Segment Start: SOURCE MATERIAL

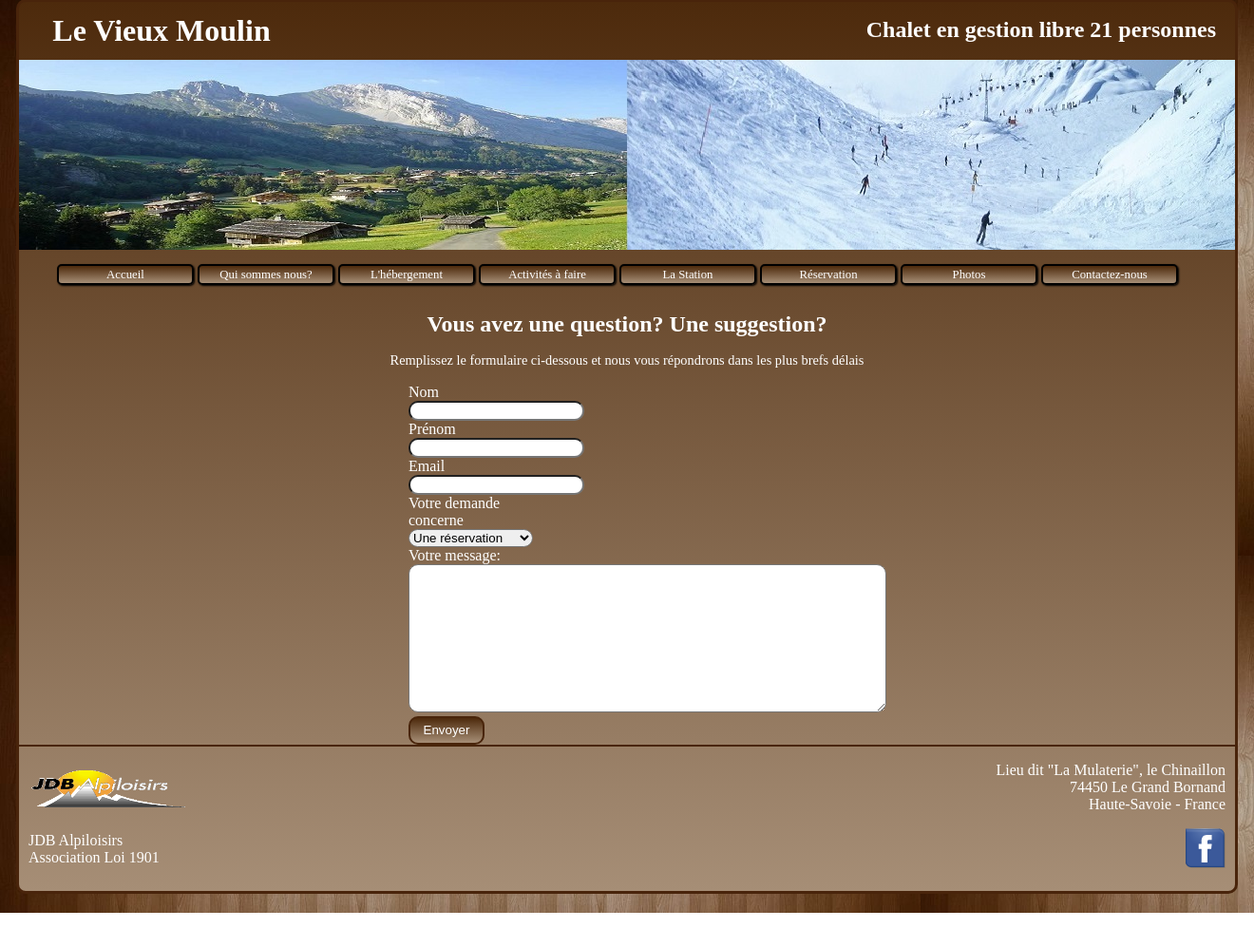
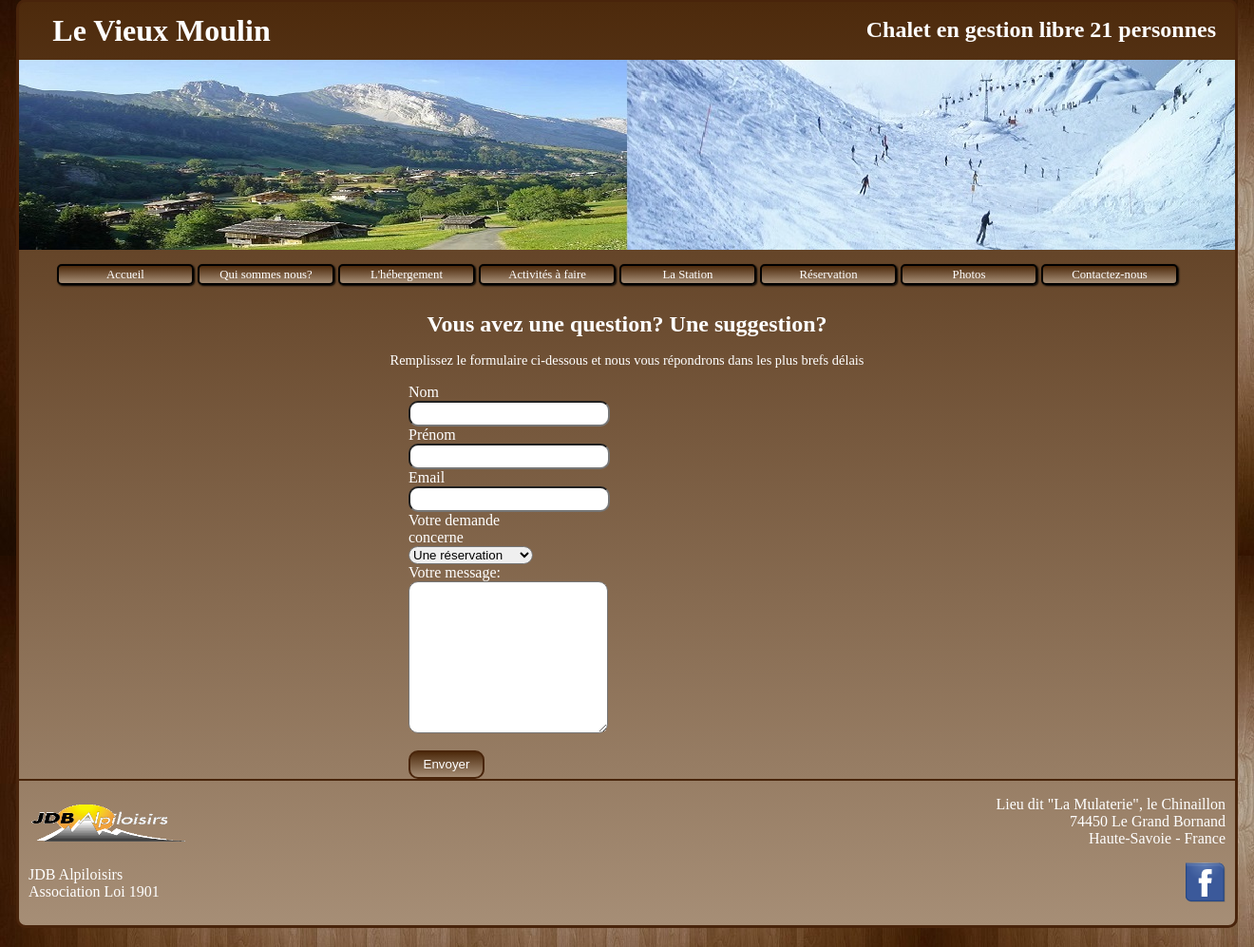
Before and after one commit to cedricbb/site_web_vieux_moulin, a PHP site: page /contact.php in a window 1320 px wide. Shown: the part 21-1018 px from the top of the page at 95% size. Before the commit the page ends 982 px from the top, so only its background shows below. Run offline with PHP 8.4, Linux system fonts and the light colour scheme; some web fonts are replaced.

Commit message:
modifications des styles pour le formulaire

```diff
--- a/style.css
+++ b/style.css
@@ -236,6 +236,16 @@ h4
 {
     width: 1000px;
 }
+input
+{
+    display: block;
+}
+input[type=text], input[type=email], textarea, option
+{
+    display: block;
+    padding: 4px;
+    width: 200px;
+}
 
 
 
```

Segment End: SOURCE MATERIAL

» WHAT IS REQUIRED
With "input" as the word to match, copy each line of the records that has it.

» RESPONSE
+input
+input[type=text], input[type=email], textarea, option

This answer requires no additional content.